WAUSAU, Wis. (WSAW) Wausau School District Superintendent Keith Hilts tells 7 Investigates they "messed up" how they handled a child sex assault investigation in one of their classrooms.
Photo courtesy Marathon County Jail
Zachary Robins, a substitute teacher in the Wausau School District, was charged with two counts of child sex assault last week. Court documents suggest he inappropriately touched two students in the classroom on October 15th.
7 Investigates learned school districts are legally required to report 'immoral conduct' by a teacher or substitute teacher to the Department of Public Instruction. DPI Communications Director Benson Gardner told 7 Investigates Tuesday, they were not contacted about Robin's investigation or dismissal.

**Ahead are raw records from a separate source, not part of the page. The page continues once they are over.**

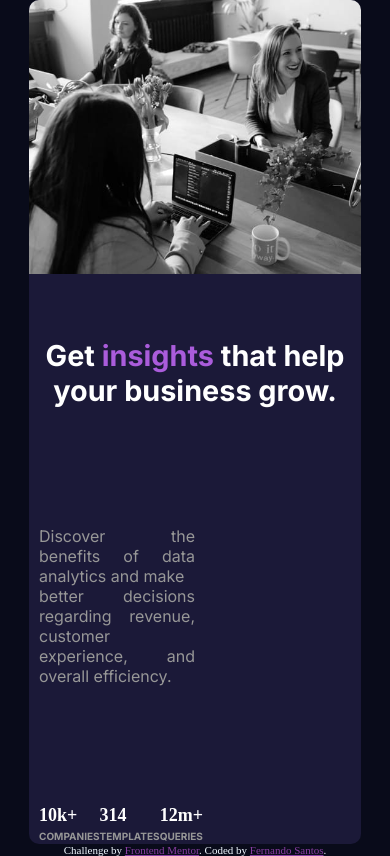
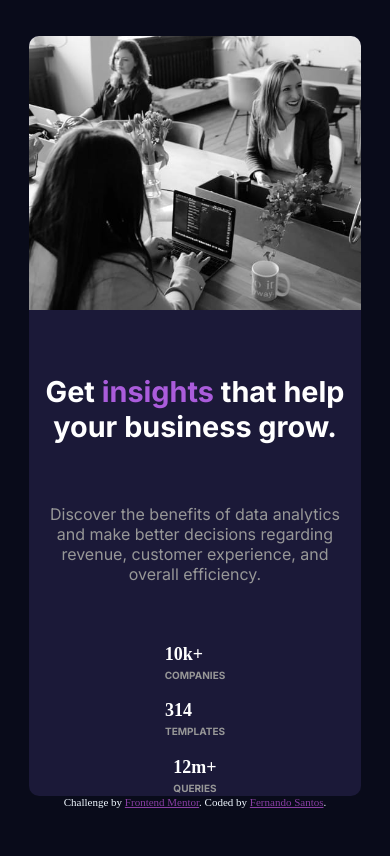
Before and after one commit to fernando44santos/Frontend-Mentor, a plain HTML site: page 3° - Challeng Hub - Stats preview card component/index.html in a window 390 px wide. Drawn offline with Linux system fonts and the light colour scheme.

Commit message:
responsividade

```diff
--- a/3° - Challeng Hub - Stats preview card component/index.html
+++ b/3° - Challeng Hub - Stats preview card component/index.html
@@ -36,8 +36,8 @@
       </div>
 
       <div class="details">
-        Discover the benefits of data analytics and make <br> better decisions regarding revenue, customer
-        <br> experience, and overall efficiency.
+        Discover the benefits of data analytics and make better decisions regarding revenue, customer
+        experience, and overall efficiency.
 
       </div>
 
--- a/3° - Challeng Hub - Stats preview card component/sass/style.sass
+++ b/3° - Challeng Hub - Stats preview card component/sass/style.sass
@@ -81,7 +81,7 @@ body
     .body
         display: flex
         flex-direction: column-reverse
-        height: 100vh
+        height: 90vh
         min-width: 85vw
 
         img
@@ -90,10 +90,20 @@ body
             border-radius: 10px 10px 0px 0px
 
         .text
-            height: 60vh
+            height: 50vh
             width: 80vw
             padding-left: 0%
+            align-items: center
 
         .title
             width: 80vw
             text-align: center
+        .details
+            width: 76vw
+            text-align: center
+
+        .statics
+            flex-direction: column
+            align-items: center
+            width: 80vw
+            height: 18vh
```
Also changed, not shown: 3° - Challeng Hub - Stats preview card component/css/style.css, 1 other file.
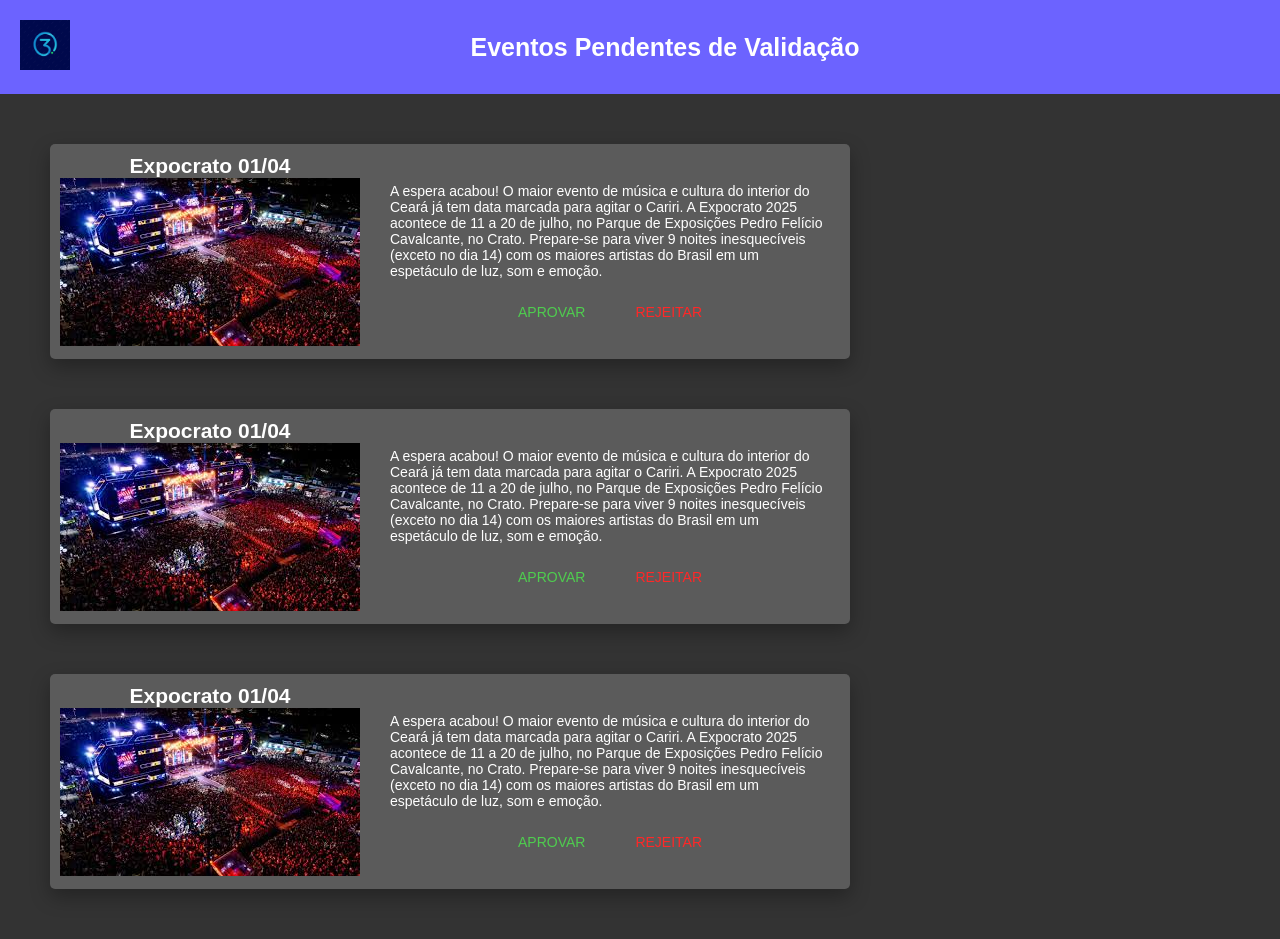
After one commit to ChristianAcacio/Gerenciamento-de-eventos, a PHP site: the page made by validação.html in a window 1280 px wide. The commit adds this page. Run offline with PHP 8.4, Linux system fonts and the light colour scheme.

Commit message:
pagina de validação adicionada

```diff
--- a/code.js
+++ b/code.js
@@ -17,3 +17,13 @@ setInterval(() => {
   document.querySelector('.slides-box').offsetHeight;
   document.querySelector('.slides-box').style.animation = null;
 }, 10000);
+
+
+//ABRIR E FECHAR MENUS
+function mostrar_menu() {
+  document.getElementById("menu").style.display = "flex";
+}
+
+function fechar_menu() {
+  document.getElementById("menu").style.display = "none";
+}
--- a/style.css
+++ b/style.css
@@ -16,6 +16,11 @@ body.login {
     display: flex;
     justify-content: center;
     align-items: center;
+}
+
+.logo_img{
+    width: 50px;
+    height: 50px;
 }
 
 .background-login {
@@ -114,6 +119,32 @@ body.login {
 .cadastro{
     padding-top: 20px;
 }
+
+.menu{
+    display: none;
+    position: fixed;
+    top: 0;
+    left: 0;
+    width: 100%;
+    height: 100%;
+    background-color: rgba(0, 0, 0, 0.5);
+    justify-content: center;
+    align-items: center;
+    z-index: 1000;
+}
+
+
+.menu-content {
+    background: white;
+    padding: 2rem;
+    border-radius: 12px;
+    text-align: center;
+    box-shadow: 0 0 10px rgba(0, 0, 0, 0.3);
+}
+
+
+
+
 
 
 
@@ -241,6 +272,15 @@ body.principal{
     background-color: #333;
 }
 
+.logo{
+    cursor: pointer;
+    transition: 0.5s ease;
+}
+
+.logo :hover{
+    transform: scale(1.05);
+}
+
 header{
     background-color: #6c63ff;
     display: flex;
@@ -307,6 +347,7 @@ header input:focus {
     position: absolute;
     left: 50%;
     transform: translateX(-50%);
+    cursor: pointer;
 }
 
 
@@ -367,6 +408,7 @@ header input:focus {
 .organizar-datas{
     display: flex;
     justify-content: space-evenly;
+    align-items: center;
     margin: 100px;
 }
 
@@ -459,6 +501,69 @@ header input:focus {
 
 
 
+/* ESTILIZAÇÃO PARA A PÁGINA Princiapal*/
+
+.header_validação{
+    display: flex;
+    justify-content: space-between;
+    align-items: center;
+}
+
+.validação_titulo{
+    color: white;
+    font-size: 25px;
+}
+
+.background_validação{
+    background-color: rgba(255, 255, 255, 0.2);
+    backdrop-filter: blur(15px);
+    padding: 10px;
+    border-radius: 5px;
+    box-shadow: 0 8px 20px rgba(0, 0, 0, 0.3);
+    gap: 20px;
+    color: white;
+    font-size: 14px;
+    width: 800px;
+    display: flex;
+    align-items: center;
+    margin: 50px;
+}
+
+.validação_imagem{
+    display: flex;
+    flex-direction: column;
+    justify-content: center;
+    align-items: center;
+}
+
+.validação_texto{
+    padding: 10px;
+}
+
+.opções{
+    display: flex;
+    align-items: center;
+    justify-content: center;
+    gap: 50px;
+    margin-top: 25px;
+    cursor: pointer;
+}
+
+.aprovar{
+    color: rgb(79, 206, 79);
+}
+
+.rejeitar{
+    color: rgb(255, 40, 40);
+}
+
+
+
+
+
+
+
+
 
 
 
--- /dev/null
+++ b/validação.html
@@ -0,0 +1,133 @@
+<!DOCTYPE html>
+<html lang="en">
+<head>
+    <meta charset="UTF-8">
+    <meta name="viewport" content="width=device-width, initial-scale=1.0">
+    <title>INDEX</title>
+    <link rel="stylesheet" href="style.css">
+    <script async src="code.js"></script>
+</head>
+<body class="principal">
+
+    <header class="header_validação">
+
+        <picture class="logo">
+            <img class="logo_img" src="img/Logo.jpeg" alt="LOGO DO SITE">
+        </picture>
+
+        <h1 class="validação_titulo">
+            Eventos Pendentes de Validação
+        </h1>
+
+        <div>
+
+        </div>
+
+    </header>
+
+
+
+
+
+    <main>
+        <div>
+
+            <div class="background_validação">
+
+                <div class="validação_imagem">
+                    <h2>Expocrato 01/04</h2>
+                    <picture>
+                        <img src="img/Expocrato_miniatura.jpeg" alt="IMAGEM DO EVENTO">
+                    </picture>
+                </div>
+
+                <div class="validação_texto">
+                    <p>
+                        A espera acabou! O maior evento de música e cultura do interior do Ceará já tem data marcada
+                        para agitar o Cariri. A Expocrato 2025 acontece de 11 a 20 de julho, no Parque de Exposições
+                        Pedro Felício Cavalcante, no Crato. Prepare-se para viver 9 noites inesquecíveis (exceto no dia 14)
+                        com os maiores artistas do Brasil em um espetáculo de luz, som e emoção.
+                    </p>
+
+                    <div class="opções">
+
+                        <span class="aprovar">APROVAR</span>
+
+                        <span class="rejeitar">REJEITAR</span>
+
+                    </div>
+                </div>
+            </div>
+
+            <div class="background_validação">
+
+                <div class="validação_imagem">
+                    <h2>Expocrato 01/04</h2>
+                    <picture>
+                        <img src="img/Expocrato_miniatura.jpeg" alt="IMAGEM DO EVENTO">
+                    </picture>
+                </div>
+
+                <div class="validação_texto">
+                    <p>
+                        A espera acabou! O maior evento de música e cultura do interior do Ceará já tem data marcada
+                        para agitar o Cariri. A Expocrato 2025 acontece de 11 a 20 de julho, no Parque de Exposições
+                        Pedro Felício Cavalcante, no Crato. Prepare-se para viver 9 noites inesquecíveis (exceto no dia 14)
+                        com os maiores artistas do Brasil em um espetáculo de luz, som e emoção.
+                    </p>
+
+                    <div class="opções">
+
+                        <span class="aprovar">APROVAR</span>
+
+                        <span class="rejeitar">REJEITAR</span>
+
+                    </div>
+                </div>
+            </div>
+
+            <div class="background_validação">
+
+                <div class="validação_imagem">
+                    <h2>Expocrato 01/04</h2>
+                    <picture>
+                        <img src="img/Expocrato_miniatura.jpeg" alt="IMAGEM DO EVENTO">
+                    </picture>
+                </div>
+
+                <div class="validação_texto">
+                    <p>
+                        A espera acabou! O maior evento de música e cultura do interior do Ceará já tem data marcada
+                        para agitar o Cariri. A Expocrato 2025 acontece de 11 a 20 de julho, no Parque de Exposições
+                        Pedro Felício Cavalcante, no Crato. Prepare-se para viver 9 noites inesquecíveis (exceto no dia 14)
+                        com os maiores artistas do Brasil em um espetáculo de luz, som e emoção.
+                    </p>
+
+                    <div class="opções">
+
+                        <span class="aprovar">APROVAR</span>
+
+                        <span class="rejeitar">REJEITAR</span>
+
+                    </div>
+                </div>
+            </div>
+
+        </div>
+
+    </main>
+
+
+
+
+
+
+
+
+
+
+
+
+
+</body>
+</html>
```
Also changed, not shown: index.html (+12 -5 lines), img/Logo.jpeg (added).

7 Investigates asked Supt. Keith Hilts today if the district was aware of the reporting law. Hilts told us the district has protocols in place to make sure these kinds of incidents are reported to DPI, but in this case they were not followed.
Hilts says they're adding redundancies to their policies, and working to improve communication with parents.
Hilts told 7 Investigates, "that's my main disappointment. We weren't able to notify parents earlier and moving forward we've got a more solid communication plan. Who's talking to who and what are we going to do when we get, you know, any kind of a message. Any kind of a crisis message."
Hilts also says the district is evaluating it's decision to switch from hiring substitute teachers directly, to using an outside firm.
This past summer, the Wausau School District contracted Parallel Education Division's services to hire substitute teachers.
Hitls says the district used to have a record of each district a substitute teacher worked in, but that information was lost when they switched to a private service.
7 Investigates learned Robins served as a substitute teacher in the DC Everest School District while Wausau Police were investigating the child sexual assault allegations made against him.
We asked the Department of Public Instruction how that was possible.
Benson says the DPI does track which districts substitute teachers teach in, but they only gather that information once a year.
Right now, the most recent list of substitutes is from Fall of 2018.
Since Robins received his license to substitute teach in January of 2019, and was hired by local districts after that, he does not appear as a substitute on their list.
DPI says when they receive a report about 'immoral conduct' it launches an investigation into whether that teacher should have their license revoked. Right now, the status of Robins' license is "under investigation."
DPI says until that investigation is complete, only the district that reported the immoral conduct and the teacher are aware of the investigation. If a license is revoked, all school districts who employ the teacher are informed.